Task to carry out ▸ Pick out all lines with the word "README" from the records that follow.

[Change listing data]
--- START ---

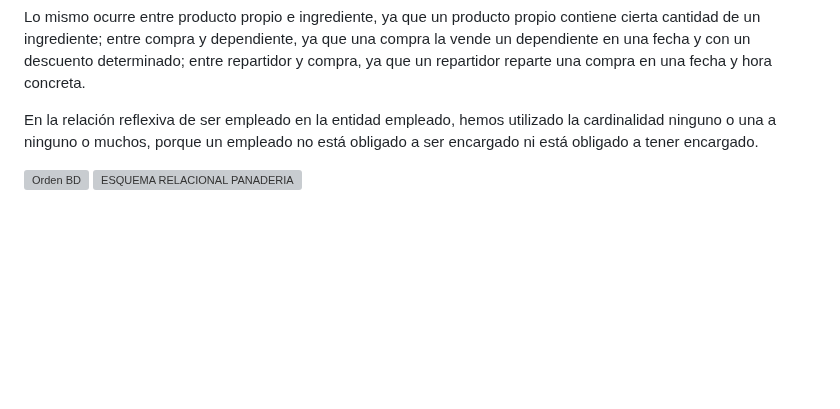
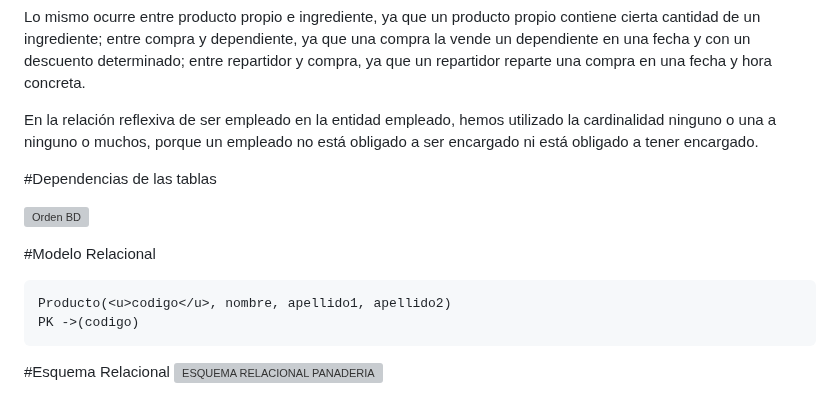
Before and after one commit to Proyecto1k2024Grupo1/Panaderia, a Markdown page: README.md, the part around the change. Drawn GitHub-style; blank space fills up the shorter version; grey boxes are pictures that could not be loaded.

````diff
--- a/README.md
+++ b/README.md
@@ -40,7 +40,15 @@ En la relación reflexiva de ser empleado en la entidad empleado, hemos utilizad
 
 
 
-
+#Dependencias de las tablas
 
 ![Orden BD](https://github.com/user-attachments/assets/cab0af55-6317-405e-86fd-b44f1031bb18)
+
+#Modelo Relacional
+```plaintext
+Producto(<u>codigo</u>, nombre, apellido1, apellido2)
+PK ->(codigo)
+```
+
+#Esquema Relacional
 ![ESQUEMA RELACIONAL PANADERIA](https://github.com/user-attachments/assets/7469af97-0db1-4901-baa0-c8126155a1a4)
````
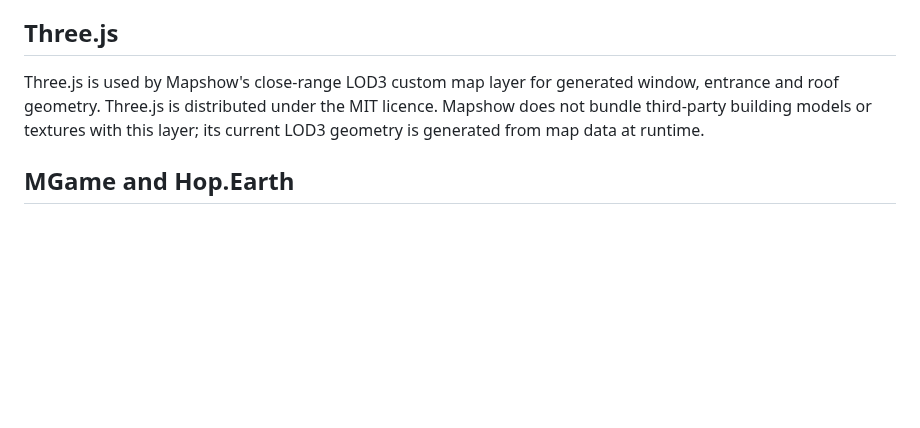
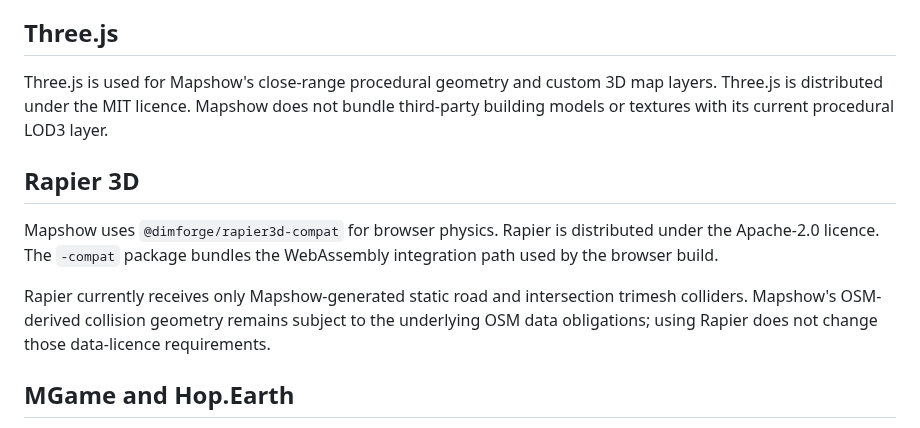
Before and after one commit to helenkwok/mapshow, a Markdown page: THIRD_PARTY.md, the part around the change. GitHub-like rendering; blank space fills up the shorter version.

Commit message:
Document Rapier dependency and licensing boundary

```diff
--- a/THIRD_PARTY.md
+++ b/THIRD_PARTY.md
@@ -59,7 +59,13 @@ MapLibre GL JS is used as the browser vector-map renderer and terrain renderer a
 
 ## Three.js
 
-Three.js is used by Mapshow's close-range LOD3 custom map layer for generated window, entrance and roof geometry. Three.js is distributed under the MIT licence. Mapshow does not bundle third-party building models or textures with this layer; its current LOD3 geometry is generated from map data at runtime.
+Three.js is used for Mapshow's close-range procedural geometry and custom 3D map layers. Three.js is distributed under the MIT licence. Mapshow does not bundle third-party building models or textures with its current procedural LOD3 layer.
+
+## Rapier 3D
+
+Mapshow uses `@dimforge/rapier3d-compat` for browser physics. Rapier is distributed under the Apache-2.0 licence. The `-compat` package bundles the WebAssembly integration path used by the browser build.
+
+Rapier currently receives only Mapshow-generated static road and intersection trimesh colliders. Mapshow's OSM-derived collision geometry remains subject to the underlying OSM data obligations; using Rapier does not change those data-licence requirements.
 
 ## MGame and Hop.Earth
 
```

--- END ---

Written reply ▸
Before and after one commit to Proyecto1k2024Grupo1/Panaderia, a Markdown page: README.md, the part around the change. Drawn GitHub-style; blank space fills up the shorter version; grey boxes are pictures that could not be loaded.
--- a/README.md
+++ b/README.md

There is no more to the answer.